> Work instruction:
Could you return every record below exactly as it stands, leaving out the pictures?

(Change listing data)
▬▬▬▬▬▬▬▬▬▬

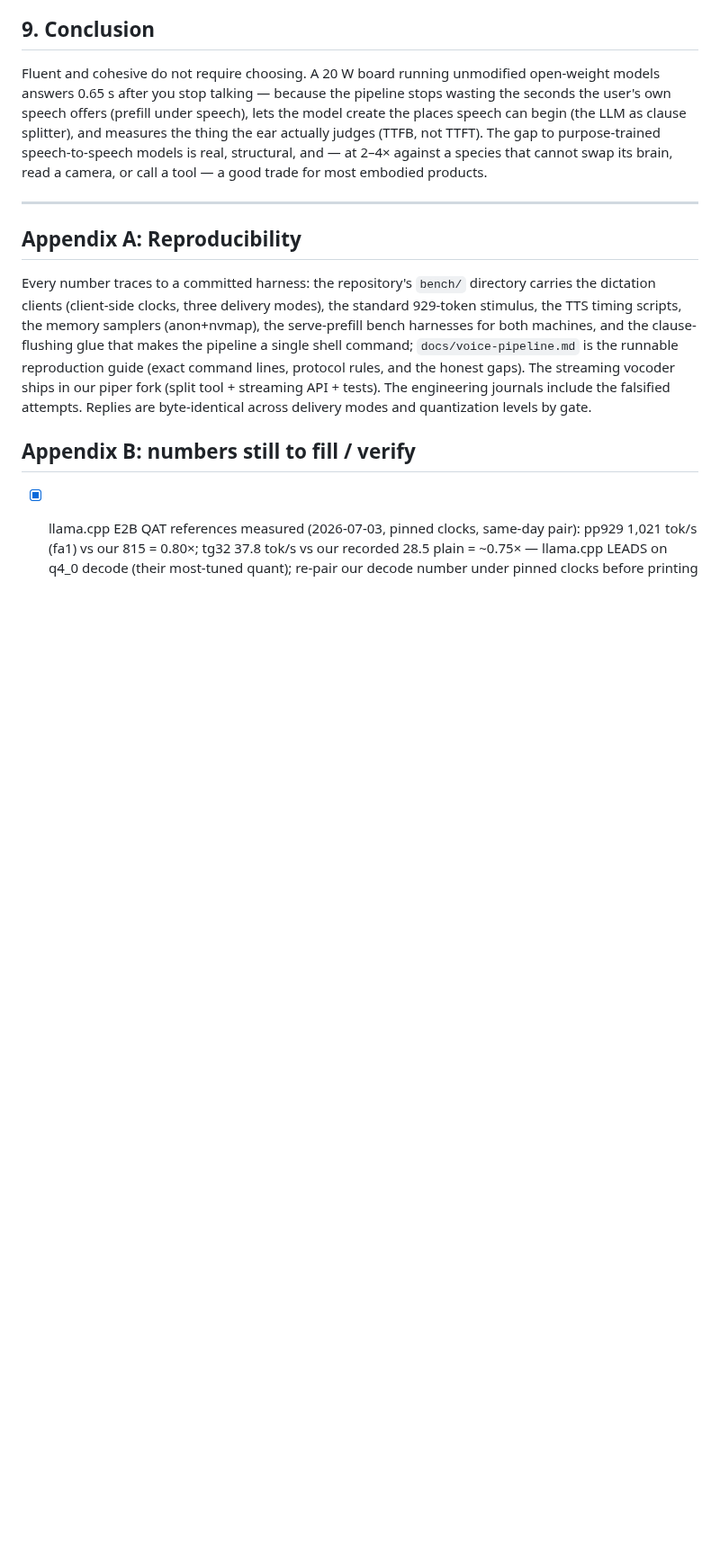
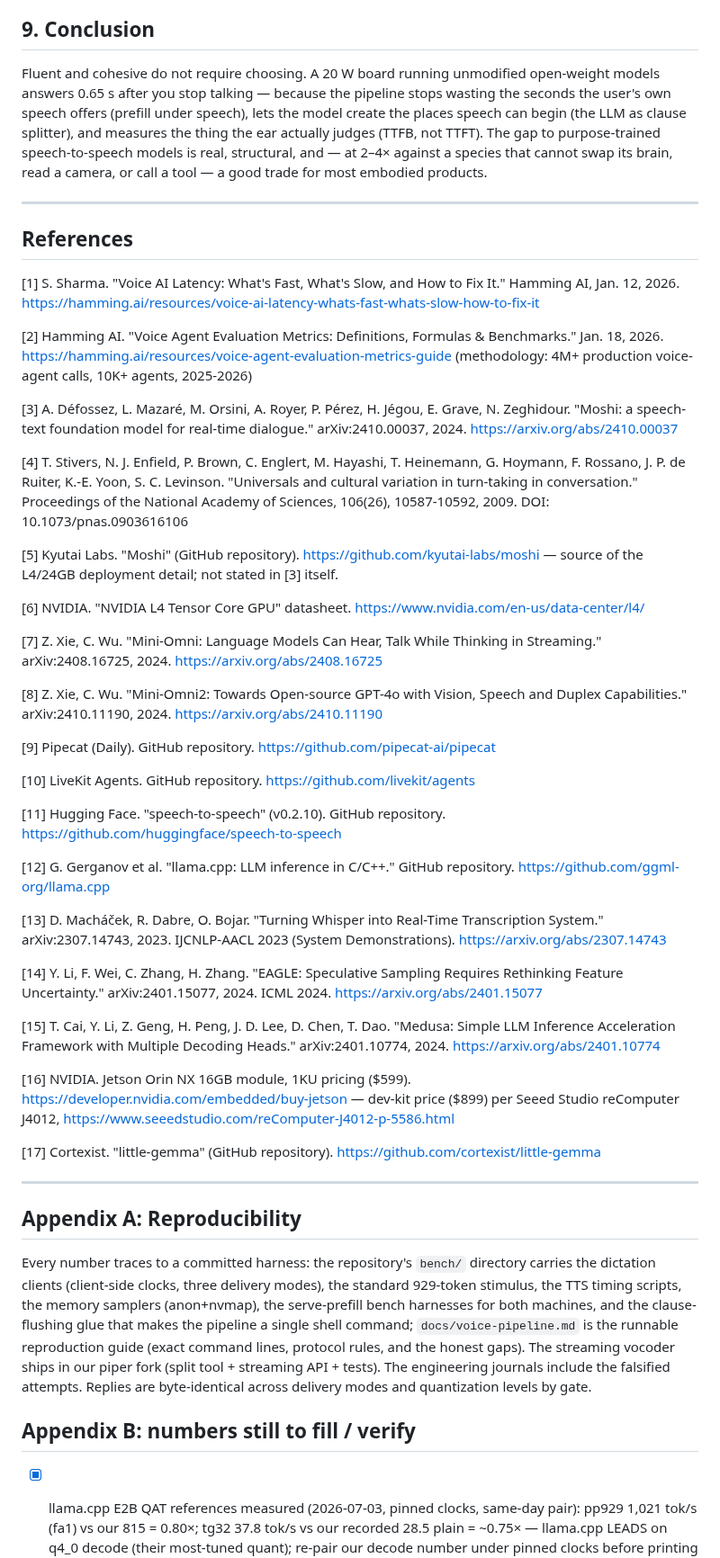
Before and after one commit to cortexist/little-gemma, a Markdown page: docs/paper-draft.md, the part around one of its changes. Shown at 90% size. GitHub-like rendering; blank space fills up the shorter version.

```diff
--- a/docs/paper-draft.md
+++ b/docs/paper-draft.md
@@ -671,6 +676,77 @@ a good trade for most embodied products.
 
 ---
 
+## References
+
+[1] S. Sharma. "Voice AI Latency: What's Fast, What's Slow, and How to Fix
+    It." Hamming AI, Jan. 12, 2026.
+    https://hamming.ai/resources/voice-ai-latency-whats-fast-whats-slow-how-to-fix-it
+
+[2] Hamming AI. "Voice Agent Evaluation Metrics: Definitions, Formulas &
+    Benchmarks." Jan. 18, 2026.
+    https://hamming.ai/resources/voice-agent-evaluation-metrics-guide
+    (methodology: 4M+ production voice-agent calls, 10K+ agents, 2025-2026)
+
+[3] A. Défossez, L. Mazaré, M. Orsini, A. Royer, P. Pérez, H. Jégou,
+    E. Grave, N. Zeghidour. "Moshi: a speech-text foundation model for
+    real-time dialogue." arXiv:2410.00037, 2024.
+    https://arxiv.org/abs/2410.00037
+
+[4] T. Stivers, N. J. Enfield, P. Brown, C. Englert, M. Hayashi,
+    T. Heinemann, G. Hoymann, F. Rossano, J. P. de Ruiter, K.-E. Yoon,
+    S. C. Levinson. "Universals and cultural variation in turn-taking in
+    conversation." Proceedings of the National Academy of Sciences,
+    106(26), 10587-10592, 2009. DOI: 10.1073/pnas.0903616106
+
+[5] Kyutai Labs. "Moshi" (GitHub repository).
+    https://github.com/kyutai-labs/moshi — source of the L4/24GB
+    deployment detail; not stated in [3] itself.
+
+[6] NVIDIA. "NVIDIA L4 Tensor Core GPU" datasheet.
+    https://www.nvidia.com/en-us/data-center/l4/
+
+[7] Z. Xie, C. Wu. "Mini-Omni: Language Models Can Hear, Talk While
+    Thinking in Streaming." arXiv:2408.16725, 2024.
+    https://arxiv.org/abs/2408.16725
+
+[8] Z. Xie, C. Wu. "Mini-Omni2: Towards Open-source GPT-4o with Vision,
+    Speech and Duplex Capabilities." arXiv:2410.11190, 2024.
+    https://arxiv.org/abs/2410.11190
+
+[9] Pipecat (Daily). GitHub repository.
+    https://github.com/pipecat-ai/pipecat
+
+[10] LiveKit Agents. GitHub repository.
+     https://github.com/livekit/agents
+
+[11] Hugging Face. "speech-to-speech" (v0.2.10). GitHub repository.
+     https://github.com/huggingface/speech-to-speech
+
+[12] G. Gerganov et al. "llama.cpp: LLM inference in C/C++." GitHub
+     repository. https://github.com/ggml-org/llama.cpp
+
+[13] D. Macháček, R. Dabre, O. Bojar. "Turning Whisper into Real-Time
+     Transcription System." arXiv:2307.14743, 2023. IJCNLP-AACL 2023
+     (System Demonstrations). https://arxiv.org/abs/2307.14743
+
+[14] Y. Li, F. Wei, C. Zhang, H. Zhang. "EAGLE: Speculative Sampling
+     Requires Rethinking Feature Uncertainty." arXiv:2401.15077, 2024.
+     ICML 2024. https://arxiv.org/abs/2401.15077
+
+[15] T. Cai, Y. Li, Z. Geng, H. Peng, J. D. Lee, D. Chen, T. Dao. "Medusa:
+     Simple LLM Inference Acceleration Framework with Multiple Decoding
+     Heads." arXiv:2401.10774, 2024. https://arxiv.org/abs/2401.10774
+
+[16] NVIDIA. Jetson Orin NX 16GB module, 1KU pricing ($599).
+     https://developer.nvidia.com/embedded/buy-jetson — dev-kit price
+     ($899) per Seeed Studio reComputer J4012,
+     https://www.seeedstudio.com/reComputer-J4012-p-5586.html
+
+[17] Cortexist. "little-gemma" (GitHub repository).
+     https://github.com/cortexist/little-gemma
+
+---
+
 ## Appendix A: Reproducibility
 
 Every number traces to a committed harness: the repository's `bench/`
```
Also changed, not shown: other parts of docs/paper-draft.md (+62 -30 lines).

▬▬▬▬▬▬▬▬▬▬

> Answer below:
Before and after one commit to cortexist/little-gemma, a Markdown page: docs/paper-draft.md, the part around one of its changes. Shown at 90% size. GitHub-like rendering; blank space fills up the shorter version.

```diff
--- a/docs/paper-draft.md
+++ b/docs/paper-draft.md
@@ -671,6 +676,77 @@ a good trade for most embodied products.
 
 ---
 
+## References
+
+[1] S. Sharma. "Voice AI Latency: What's Fast, What's Slow, and How to Fix
+    It." Hamming AI, Jan. 12, 2026.
+    https://hamming.ai/resources/voice-ai-latency-whats-fast-whats-slow-how-to-fix-it
+
+[2] Hamming AI. "Voice Agent Evaluation Metrics: Definitions, Formulas &
+    Benchmarks." Jan. 18, 2026.
+    https://hamming.ai/resources/voice-agent-evaluation-metrics-guide
+    (methodology: 4M+ production voice-agent calls, 10K+ agents, 2025-2026)
+
+[3] A. Défossez, L. Mazaré, M. Orsini, A. Royer, P. Pérez, H. Jégou,
+    E. Grave, N. Zeghidour. "Moshi: a speech-text foundation model for
+    real-time dialogue." arXiv:2410.00037, 2024.
+    https://arxiv.org/abs/2410.00037
+
+[4] T. Stivers, N. J. Enfield, P. Brown, C. Englert, M. Hayashi,
+    T. Heinemann, G. Hoymann, F. Rossano, J. P. de Ruiter, K.-E. Yoon,
+    S. C. Levinson. "Universals and cultural variation in turn-taking in
+    conversation." Proceedings of the National Academy of Sciences,
+    106(26), 10587-10592, 2009. DOI: 10.1073/pnas.0903616106
+
+[5] Kyutai Labs. "Moshi" (GitHub repository).
+    https://github.com/kyutai-labs/moshi — source of the L4/24GB
+    deployment detail; not stated in [3] itself.
+
+[6] NVIDIA. "NVIDIA L4 Tensor Core GPU" datasheet.
+    https://www.nvidia.com/en-us/data-center/l4/
+
+[7] Z. Xie, C. Wu. "Mini-Omni: Language Models Can Hear, Talk While
+    Thinking in Streaming." arXiv:2408.16725, 2024.
+    https://arxiv.org/abs/2408.16725
+
+[8] Z. Xie, C. Wu. "Mini-Omni2: Towards Open-source GPT-4o with Vision,
+    Speech and Duplex Capabilities." arXiv:2410.11190, 2024.
+    https://arxiv.org/abs/2410.11190
+
+[9] Pipecat (Daily). GitHub repository.
+    https://github.com/pipecat-ai/pipecat
+
+[10] LiveKit Agents. GitHub repository.
+     https://github.com/livekit/agents
+
+[11] Hugging Face. "speech-to-speech" (v0.2.10). GitHub repository.
+     https://github.com/huggingface/speech-to-speech
+
+[12] G. Gerganov et al. "llama.cpp: LLM inference in C/C++." GitHub
+     repository. https://github.com/ggml-org/llama.cpp
+
+[13] D. Macháček, R. Dabre, O. Bojar. "Turning Whisper into Real-Time
+     Transcription System." arXiv:2307.14743, 2023. IJCNLP-AACL 2023
+     (System Demonstrations). https://arxiv.org/abs/2307.14743
+
+[14] Y. Li, F. Wei, C. Zhang, H. Zhang. "EAGLE: Speculative Sampling
+     Requires Rethinking Feature Uncertainty." arXiv:2401.15077, 2024.
+     ICML 2024. https://arxiv.org/abs/2401.15077
+
+[15] T. Cai, Y. Li, Z. Geng, H. Peng, J. D. Lee, D. Chen, T. Dao. "Medusa:
+     Simple LLM Inference Acceleration Framework with Multiple Decoding
+     Heads." arXiv:2401.10774, 2024. https://arxiv.org/abs/2401.10774
+
+[16] NVIDIA. Jetson Orin NX 16GB module, 1KU pricing ($599).
+     https://developer.nvidia.com/embedded/buy-jetson — dev-kit price
+     ($899) per Seeed Studio reComputer J4012,
+     https://www.seeedstudio.com/reComputer-J4012-p-5586.html
+
+[17] Cortexist. "little-gemma" (GitHub repository).
+     https://github.com/cortexist/little-gemma
+
+---
+
 ## Appendix A: Reproducibility
 
 Every number traces to a committed harness: the repository's `bench/`
```
Also changed, not shown: other parts of docs/paper-draft.md (+62 -30 lines).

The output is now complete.